Almost two decades after the first WOW poster debuted, amidst a flurry of activity driven by REITs, the hotel landscape continues to evolve on a daily basis, with hotels changing hands regularly. Two years after the mammoth takeover of Starwood Hotels by Marriott,the M&A pace may have subsided somewhat, but buying and selling will always be at the forefront of this industry.
According to Colliers’ recent Investment Report, the pace of investment has slowed in the second quarter of this year, but western hotels are starting to rebound after a tumultuous few years. In the first half of 2018, there was a little more than $800 million in lodging transactions nationally — 10 per cent below comparable levels in 2017 ($893 million) when excluding strategic and M&A transactions. At the same time last year, investment in the country totalled $1.3 billion.

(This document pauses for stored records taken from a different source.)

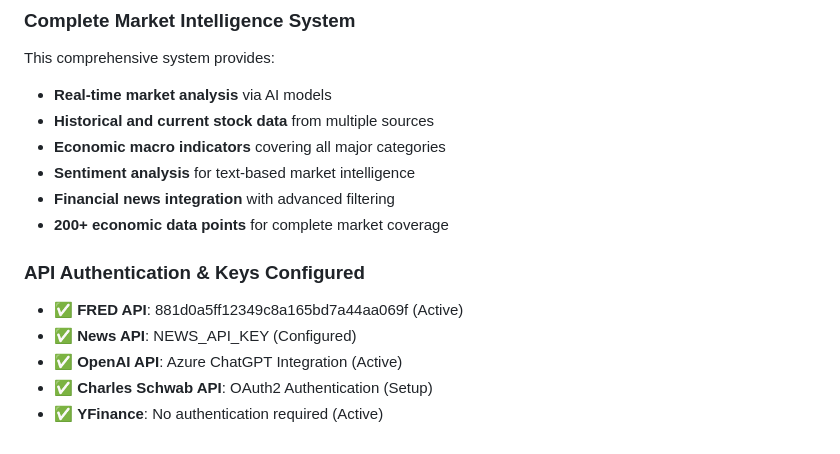
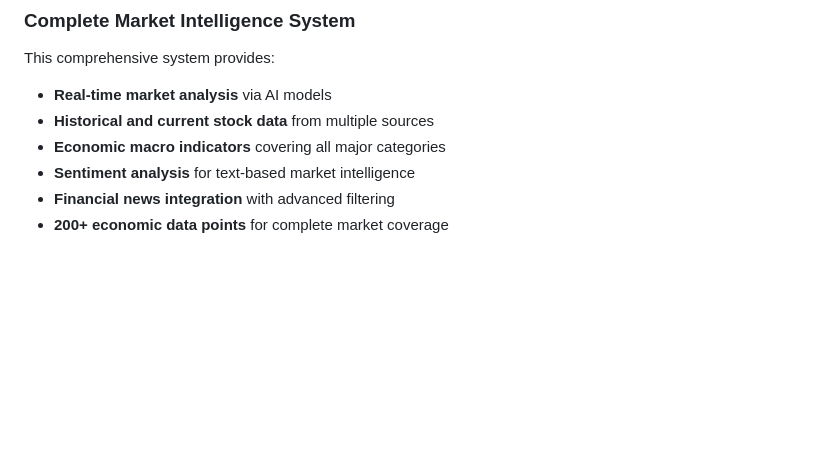
Before and after one commit to riokuchlyan25/SwingPhi-Backend, a Markdown page: README.md, the part around the change. Drawn GitHub-style; blank space fills up the shorter version.

Commit message:
Remove API authentication details from README.md for security and clarity

```diff
--- a/README.md
+++ b/README.md
@@ -246,10 +246,3 @@ This comprehensive system provides:
 - **Sentiment analysis** for text-based market intelligence
 - **Financial news integration** with advanced filtering
 - **200+ economic data points** for complete market coverage
-
-### API Authentication & Keys Configured
-- ✅ **FRED API**: 881d0a5ff12349c8a165bd7a44aa069f (Active)
-- ✅ **News API**: NEWS_API_KEY (Configured)
-- ✅ **OpenAI API**: Azure ChatGPT Integration (Active)
-- ✅ **Charles Schwab API**: OAuth2 Authentication (Setup)
-- ✅ **YFinance**: No authentication required (Active)
```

Between 2013 and 2017, there was an influx of foreign and institutional capital into hotel real estate but, in 2018, there’s a mix of private domestic buyers, driven by a strong hotel-operating and economic landscape, motivated buyer pool and dynamic debt markets. Despite a decrease in the larger investment sales in major markets, which impacted overall volume, the first half of the year has seen a strengthening of volume in Western Canada and overall fluid trading in secondary and tertiary markets across the country.
Colliers estimates the volume of sales in 2018 should range between $2 and $2.5 billion — representing a decline from recent years. Here are a few other highlights:
• Eastern Canada (defined as east of Manitoba) led the country for transaction activity with 36 trades totalling $558 million in volume.
• Quebec has overtaken Ontario as the top province for investment volume with the sale of several full-service properties including The Sheraton Centre Hotel, Marriott Château Champlain in Montreal and the Delta Quebec.
• Western Canada (defined as west of Ontario) saw rebounding sales activity with a nearly 80 per cent increase in the number of trades and more than 50 per cent increase in deal volume year-over-year, fuelled by higher activity in Alberta and the resumption of trading in Saskatchewan.
• Nearly 40 per cent of transaction volume was located in secondary and tertiary markets ($301 million) with pockets of investment activity seen in Northern Ontario, Atlantic Canada and southeastern British Columbia
• Interestingly, private capital sources have been more active so far in 2018 with Real-Estate Companies (RECs) and Hotel-Investment Companies